When the internet was introduced to offices over a decade ago, employers were worried that employees would spend more time surfing the internet than they did working. The expression ‘cyber- slacking’ was born. Today, social networking sites such as Twitter and Facebook have become very addictive. Find an old friend, research what they have been up to for the last few years, post something on their wall, invite them to play a game, and suddenly it is morning tea time and no work has been done.
However, cyber-slacking is not the only problem. It will be no surprise to learn that employees who spend most of their time at work on social networking sites are likely to be disengaged. If so, it may well be that they don’t have very kind words to say about you and your business. Similarly, an innocent tweet about a project the employee is working on may turn about to be a large breach of confidentiality.
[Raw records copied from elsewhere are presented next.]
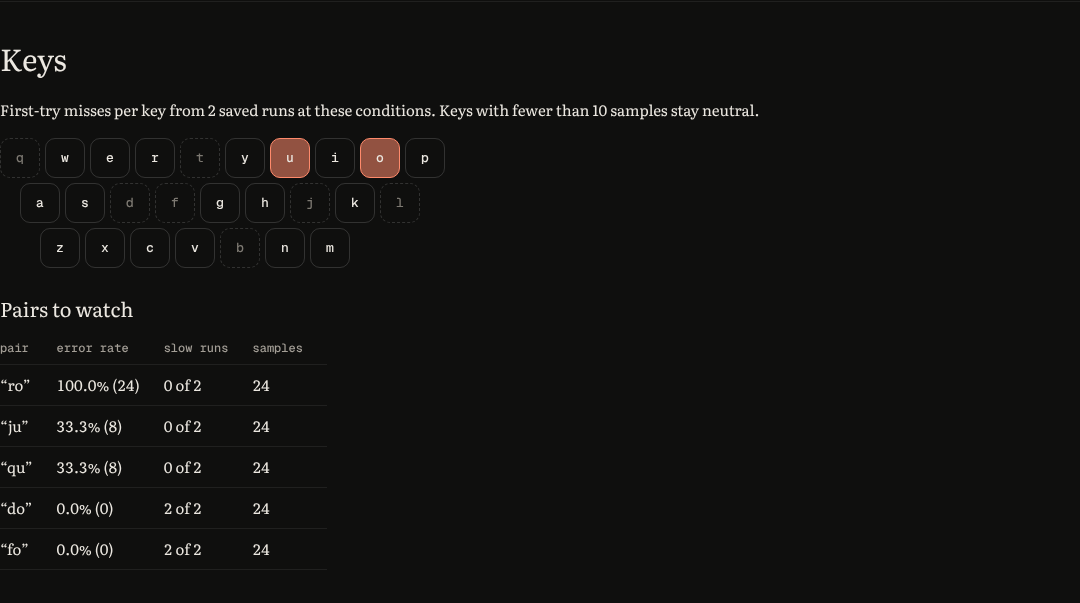
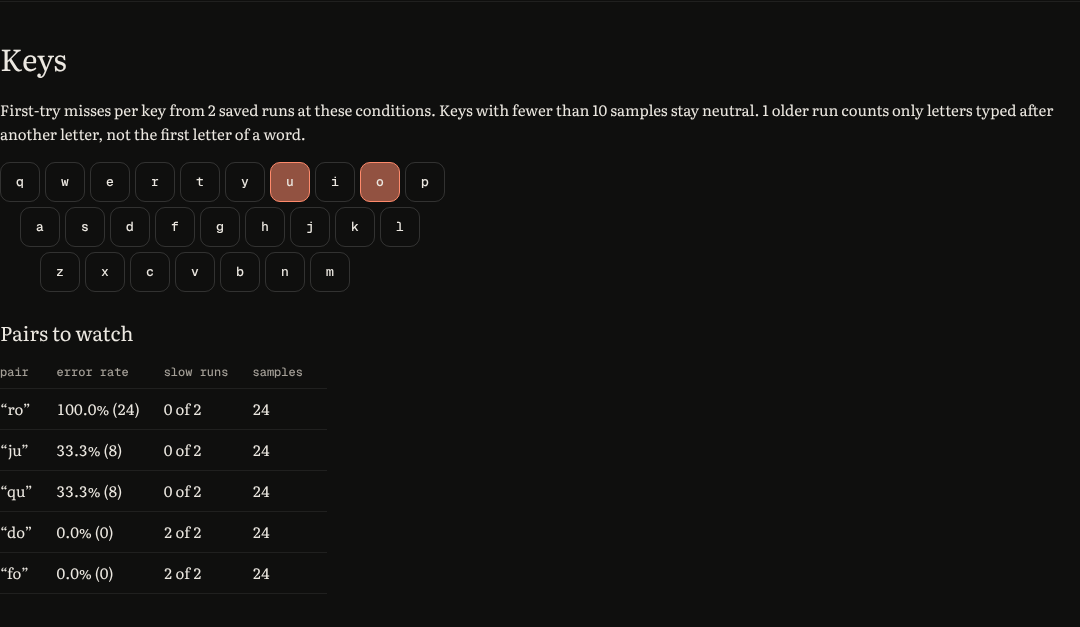
Count every letter directly in per-key miss rates
Run summaries now save versioned per-letter first-attempt counts, so
word-initial presses (every "q" in "quick") reach the heatmap. Summaries
saved before this fall back to pair-derived counts, and the key note says
how many runs only count letters typed after another letter. Per-letter
counts follow pattern retention (newest 120 runs).

The heatmap spec writes docs screenshots only when SCREENSHOTS is set.

Claude-Session: https://claude.ai/code/session_01SaBNo9RHRaTR8cCUjK1iLD

diff --git a/src/insights.js b/src/insights.js
@@ -2,6 +2,23 @@ import { conditionKey, replayAttempt, summarizePatterns, textId } from './typing
 
 export const MAX_RUN_SUMMARIES = 1000;
 export const MAX_PATTERN_RUNS = 120;
+// Per-letter first-attempt counts saved with each run. Summaries without this version predate
+// them and fall back to pair-derived counts, which miss letters at the start of a word.
+export const KEY_COUNTS_VERSION = 1;
+
+// [letter, tries, first-try errors] for every a–z first attempt, whatever came before it.
+function keyCounts(replay) {
+  const keys = new Map();
+  for (const first of replay.firstAttempts) {
+    const letter = (first.expected || '').toLowerCase();
+    if (!/^[a-z]$/.test(letter)) continue;
+    const k = keys.get(letter) || [letter, 0, 0];
+    k[1] += 1;
+    if (!first.correct) k[2] += 1;
+    keys.set(letter, k);
+  }
+  return [...keys.values()];
+}
 
 export function runRecord(attempt, at = attempt.at || null) {
   const replay = attempt.summary || replayAttempt(attempt);
@@ -16,12 +33,15 @@ export function runRecord(attempt, at = attempt.at || null) {
     firstDailyAttempt: attempt.firstDailyAttempt,
     // Keep counts and each run's measured median, rather than another keystroke log.
     patterns: evidence.pairs.map((p) => [p.pair, p.observations, p.errors, p.timings.length, p.medianMs, p.slowdownMs]),
+    // Same eligibility as patterns (no drills, races or repeated dailies).
+    keys: evidence.attemptCount ? keyCounts(replay) : [],
+    keysVersion: KEY_COUNTS_VERSION,
   };
 }
 
 export function retainRuns(runs) {
   const kept = runs.slice(-MAX_RUN_SUMMARIES);
-  return kept.map((run, i) => i < kept.length - MAX_PATTERN_RUNS ? { ...run, patterns: [] } : run);
+  return kept.map((run, i) => i < kept.length - MAX_PATTERN_RUNS ? { ...run, patterns: [], keys: [] } : run);
 }
 
 export const validRun = (run) => run.status === 'complete' && !run.interrupted;
@@ -115,18 +135,30 @@ const DAILY_TEXTS = [
 // Stilltype rule: no confident per-key or per-pair claim below this many first attempts.
 export const MIN_PATTERN_SAMPLES = 10;
 
-// Compact pattern memory → per-key and per-pair totals. A pair's first attempt is a try at its
-// second letter, so a key's miss rate is first-attempt errors on that letter over its tries.
+const directKeys = (run) => run.keysVersion === KEY_COUNTS_VERSION && Array.isArray(run.keys) ? run.keys : null;
+
+// Compact run memory → per-key and per-pair totals. A key's miss rate is first-attempt errors on
+// that letter over its tries. Older summaries without per-letter counts fall back to their pairs
+// (a pair's first attempt is a try at its second letter), so they only count letters typed after
+// another letter; pairDerivedRuns says how many runs that applies to.
 export function keyAnalysis(runs, limit = 8) {
-  const recent = runs.filter((r) => validRun(r) && (r.patterns || []).length).slice(-MAX_PATTERN_RUNS);
+  const recent = runs.filter((r) => validRun(r) && ((r.patterns || []).length || directKeys(r)?.length))
+    .slice(-MAX_PATTERN_RUNS);
   const keys = new Map();
   const pairs = new Map();
+  let pairDerivedRuns = 0;
+  const addKey = (key, samples, errors) => {
+    const k = keys.get(key) || { key, samples: 0, errors: 0 };
+    k.samples += samples;
+    k.errors += errors;
+    keys.set(key, k);
+  };
   for (const run of recent) {
-    for (const [pair, observations, errors, timingCount, medianMs, slowdownMs] of run.patterns) {
-      const k = keys.get(pair[1]) || { key: pair[1], samples: 0, errors: 0 };
-      k.samples += observations;
-      k.errors += errors;
-      keys.set(pair[1], k);
+    const direct = directKeys(run);
+    if (direct) for (const [key, samples, errors] of direct) addKey(key, samples, errors);
+    else pairDerivedRuns += 1;
+    for (const [pair, observations, errors, timingCount, medianMs, slowdownMs] of run.patterns || []) {
+      if (!direct) addKey(pair[1], observations, errors);
       const p = pairs.get(pair) || { pair, samples: 0, errors: 0, slowRuns: 0, runs: 0 };
       p.samples += observations;
       p.errors += errors;
@@ -138,6 +170,7 @@ export function keyAnalysis(runs, limit = 8) {
   const rate = (v) => ({ ...v, missRate: v.samples ? v.errors / v.samples : 0, enough: v.samples >= MIN_PATTERN_SAMPLES });
   return {
     runs: recent.length,
+    pairDerivedRuns,
     keys: Object.fromEntries([...keys.values()].map((k) => [k.key, rate(k)])),
     pairs: [...pairs.values()].map(rate).filter((p) => p.enough && (p.errors > 0 || p.slowRuns > 0))
       .sort((a, b) => b.missRate - a.missRate || b.slowRuns - a.slowRuns || b.samples - a.samples || a.pair.localeCompare(b.pair))

diff --git a/e2e/key-heatmap.spec.js b/e2e/key-heatmap.spec.js
@@ -23,25 +23,35 @@ function trace(id, at) {
   return { ...completeAttempt(attempt, { endedAt: t + 120 }), at, fresh: true };
 }
 
-test('Progress shows a per-key miss heatmap and ranked pairs with sample counts', async ({ page, supabase }) => {
+// Committed docs images are only rewritten on request (SCREENSHOTS=1); normal runs keep them in test output.
+const shot = (testInfo, name) => (process.env.SCREENSHOTS ? `docs/screenshots/key-heatmap/${name}` : testInfo.outputPath(name));
+
+// A summary saved before per-letter counts existed: pairs only.
+const legacy = ({ keys, keysVersion, ...rest }) => rest;
+
+test('Progress shows a per-key miss heatmap and ranked pairs with sample counts', async ({ page, supabase }, testInfo) => {
   await page.setViewportSize({ width: 1280, height: 800 });
   await page.clock.install({ time: new Date('2026-09-30T12:00:00Z') });
   const user = supabase.addUser('keys@stilltype.test');
   const traces = [trace('keys-a', '2026-09-28T12:00:00Z'), trace('keys-b', '2026-09-29T12:00:00Z')];
   supabase.profiles.set(user.id, { data: { version: 2, preferences: {}, attempts: traces,
-    runs: traces.map((t) => runRecord(t)), loops: [], seenTextIds: traces.map((t) => t.textId), bests: {}, updatedAt: '2026-09-29T12:00:00Z' } });
+    runs: [legacy(runRecord(traces[0])), runRecord(traces[1])], loops: [], seenTextIds: traces.map((t) => t.textId), bests: {}, updatedAt: '2026-09-29T12:00:00Z' } });
   await openApp(page);
   await signInWithEmail(page, user.email);
   await openView(page, 'Progress');
 
   const heatmap = page.locator('#key-heatmap');
+  const key = (letter) => heatmap.locator('.key').filter({ hasText: new RegExp(`^${letter}$`) });
   await expect(heatmap.locator('.key')).toHaveCount(26);
-  await expect(heatmap.locator('.key').filter({ hasText: /^o$/ })).toHaveAttribute('data-heat', '3');
-  await expect(heatmap.locator('.key').filter({ hasText: /^o$/ })).toHaveAttribute('title', 'o: 33.3% miss · 72 samples');
-  await expect(heatmap.locator('.key').filter({ hasText: /^h$/ })).toHaveAttribute('data-heat', '0');
-  await expect(heatmap.locator('.key').filter({ hasText: /^q$/ })).toHaveAttribute('title', 'q: not enough samples (0)');
-  await expect(heatmap.locator('.key').filter({ hasText: /^q$/ })).toHaveAttribute('data-heat', 'none');
+  // New run: all 48 "o" presses (24 missed), including word-initial "over". Older run: 36 mid-word presses (12 missed).
+  await expect(key('o')).toHaveAttribute('data-heat', '3');
+  await expect(key('o')).toHaveAttribute('title', 'o: 42.9% miss · 84 samples');
+  await expect(key('h')).toHaveAttribute('data-heat', '0');
+  // Every "q" starts a word ("quick"): only the run with per-letter counts sees them.
+  await expect(key('q')).toHaveAttribute('title', 'q: 0.0% miss · 12 samples');
+  await expect(key('q')).toHaveAttribute('data-heat', '0');
   await expect(page.locator('#key-note')).toContainText('2 saved runs');
+  await expect(page.locator('#key-note')).toContainText('1 older run counts only letters typed after another letter');
 
   const rows = page.locator('#pairs-table tbody tr');
   await expect(page.locator('#pairs-table')).toBeVisible();
@@ -53,12 +63,12 @@ test('Progress shows a per-key miss heatmap and ranked pairs with sample counts'
   const section = page.locator('section[aria-labelledby="keys-heading"]');
   await section.scrollIntoViewIfNeeded();
   await page.emulateMedia({ colorScheme: 'dark' });
-  await section.screenshot({ path: 'docs/screenshots/key-heatmap/keys-dark.png' });
+  await section.screenshot({ path: shot(testInfo, 'keys-dark.png') });
   await page.emulateMedia({ colorScheme: 'light' });
   await expect(page.locator('html')).toHaveAttribute('data-theme', 'light');
-  await section.screenshot({ path: 'docs/screenshots/key-heatmap/keys-light.png' });
+  await section.screenshot({ path: shot(testInfo, 'keys-light.png') });
   await page.setViewportSize({ width: 390, height: 844 });
   await page.emulateMedia({ colorScheme: 'dark' });
   await section.scrollIntoViewIfNeeded();
-  await section.screenshot({ path: 'docs/screenshots/key-heatmap/keys-mobile-dark.png' });
+  await section.screenshot({ path: shot(testInfo, 'keys-mobile-dark.png') });
 });

diff --git a/tests/insights.test.js b/tests/insights.test.js
@@ -1,7 +1,7 @@
 import test from 'node:test';
 import assert from 'node:assert/strict';
-import { CORPUS_VERSION, conditionKey, quoteCorpus, selectPassage } from '../src/typing.js';
-import { dailyPassage, filterRuns, keyAnalysis, recurringTargets, retainRuns, trendRun, weeklyChange } from '../src/insights.js';
+import { CORPUS_VERSION, completeAttempt, conditionKey, createAttempt, quoteCorpus, selectPassage } from '../src/typing.js';
+import { KEY_COUNTS_VERSION, dailyPassage, filterRuns, keyAnalysis, recurringTargets, retainRuns, runRecord, trendRun, weeklyChange } from '../src/insights.js';
 
 const conditions = { mode: 'words', count: 25, wordList: '1k', corpus: CORPUS_VERSION };
 const run = (id, overrides = {}) => ({ id, at: '2026-09-29T12:00:00Z', status: 'complete', kind: 'test',
@@ -49,6 +49,9 @@ test('run summaries outlive trace retention, while pattern memory stays bounded'
   assert.equal(kept.length, 1000);
   assert.equal(kept[0].id, '100');
   assert.equal(kept.filter((r) => r.patterns.length).length, 120);
+  assert.equal(kept.filter((r) => r.keys?.length).length, 0);
+  const withKeys = retainRuns(Array.from({ length: 200 }, (_, i) => run(String(i), { keys: [['t', 3, 0]], keysVersion: KEY_COUNTS_VERSION })));
+  assert.equal(withKeys.filter((r) => r.keys.length).length, 120);
   assert.equal(kept[0].score.wpm, 60);
 });
 
@@ -93,4 +96,33 @@ test('key analysis sums first attempts per key and ranks pairs only with enough 
   assert.equal(result.keys.n.enough, false);
   assert.equal(result.keys.n.samples, 8);
   assert.deepEqual(result.pairs.map((p) => [p.pair, p.samples, p.errors, p.slowRuns]), [['th', 20, 2, 1]]);
+  assert.equal(result.pairDerivedRuns, 2);
+});
+
+test('run summaries count every letter directly, including word-initial presses', () => {
+  const text = 'quiet quay';
+  const attempt = createAttempt({ id: 'q', text, textId: 'q', conditions });
+  attempt.startedAt = 0;
+  // Mistype the first "q" (word-initial) and the "i" after "u" (mid-word).
+  attempt.events = [...text].map((char, position) => ({ type: 'insert', position, offsetMs: (position + 1) * 100, accepted: true,
+    text: position === 0 ? 'w' : position === 2 ? 'o' : char }));
+  const record = runRecord({ ...completeAttempt(attempt, { endedAt: 1100 }), fresh: true });
+  assert.equal(record.keysVersion, KEY_COUNTS_VERSION);
+  const keys = Object.fromEntries(record.keys.map(([key, samples, errors]) => [key, { samples, errors }]));
+  assert.deepEqual(keys.q, { samples: 2, errors: 1 });
+  assert.deepEqual(keys.i, { samples: 1, errors: 1 });
+  assert.equal(keys[' '], undefined);
+  assert.equal(record.keys.reduce((n, k) => n + k[1], 0), 9);
+  // Pair memory alone would see no "q" at all: both are word-initial.
+  assert.equal(record.patterns.some(([pair]) => pair[1] === 'q'), false);
+
+  // Direct counts win over pairs; an older summary without them still contributes its pairs.
+  const direct = run('new', { keysVersion: KEY_COUNTS_VERSION, keys: [['q', 12, 3], ['h', 4, 0]] });
+  const legacy = run('old');
+  const result = keyAnalysis([legacy, direct]);
+  assert.equal(result.runs, 2);
+  assert.equal(result.pairDerivedRuns, 1);
+  assert.deepEqual(result.keys.q, { key: 'q', samples: 12, errors: 3, missRate: 0.25, enough: true });
+  assert.deepEqual(result.keys.h, { key: 'h', samples: 16, errors: 2, missRate: 2 / 16, enough: true });
+  assert.equal(keyAnalysis([run('drill', { kind: 'drill', patterns: [], keys: [], keysVersion: KEY_COUNTS_VERSION })]).runs, 0);
 });

diff --git a/src/app.js b/src/app.js
@@ -1128,7 +1128,9 @@ function renderTraining() {
 function renderKeys(runs) {
   const analysis = keyAnalysis(runs);
   const pct = (v) => `${(v * 100).toFixed(1)}%`;
-  $('key-note').textContent = `First-try misses per key from ${analysis.runs} saved ${analysis.runs === 1 ? 'run' : 'runs'} at these conditions. Keys with fewer than ${MIN_PATTERN_SAMPLES} samples stay neutral.`;
+  const older = analysis.pairDerivedRuns;
+  $('key-note').textContent = `First-try misses per key from ${analysis.runs} saved ${analysis.runs === 1 ? 'run' : 'runs'} at these conditions. Keys with fewer than ${MIN_PATTERN_SAMPLES} samples stay neutral.${older
+    ? ` ${older} older ${older === 1 ? 'run counts' : 'runs count'} only letters typed after another letter, not the first letter of a word.` : ''}`;
   $('key-heatmap').replaceChildren(...['qwertyuiop', 'asdfghjkl', 'zxcvbnm'].map((letters) => {
     const row = element('div', '', 'key-row');
     for (const letter of letters) {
So, what is the solution?
The knee-jerk solution
A common response is to block access to such sites altogether. That reaction was partially successful a decade ago, when employers decided to block access to web-based email providers such as Hotmail and Yahoo. However, technology has moved on a bit since then and now employees can access sites like Twitter and Facebook directly from their phone. So what do you do – ban phones?
After all, you may have given them the phone in the first place so that they are more connected to their work. The current trend is for the distinction between work time and personal time to become very blurred. To require an employee to work in their personal time but not do personal stuff in their work time does nothing to create a work/life balance.
Social networking sites have other benefits
Of course, to ban social networking sites altogether ignores some of the potential benefits for your business. Many businesses are now using social networking sites to promote their products and services and disseminate useful information. Twitter and Facebook are how Gen Y keeps its fingers on the pulse. You want employees to keep up with new trends in your industry, new product developments, and breaking news.
Similarly, the social side of social networking allows your employees to reconnect with old friends in ways that weren’t possible before. So, if you have a vacancy in your business you could end up recruiting the right talent through your employees’ networks.
How to minimise the risks
If banning Twitter and Facebook is not the answer, then what is? Simply, you need to control your employees’ use of those sites through an acceptable use policy. For some time, companies have had internet usage policies, but those are now out of date with the advent of Twitter and Facebook.
You need to decide what is acceptable use of these websites in your business.
Now before you consider this issue, try not to put the cart before the horse. Excessive use of social networking sites is NOT the cause of employee disengagement, but rather a symptom. So, don’t think that banning or restricting the use of social networking sites will make your employees more engaged. If there is a problem with an employee’s performance, tackle the real issues through performance management and targets.
My recommended strategy
1. Do not ban or block social networking sites;
2. Investigate how social networking sites can be used to develop your business;
3. Develop an acceptable use policy which sets parameters over how your employees can use social media (ie: restrictions on work-related commentary, reminders about inadvertent breaches of confidentiality, and explanations as to what may amount to excessive use);
4. If an employee is underperforming, treat it as a performance issue rather than a breach of your acceptable use policy;
5. Treat your employees like human beings who have a life which runs parallel to their work life, rather than a life which runs entirely separate to their work life.
Michael Smyth is the owner of ApproachableLawyer.com, a website designed to help NZ businesses stay out of legal trouble.
For more info visit www.approachablelawyer.com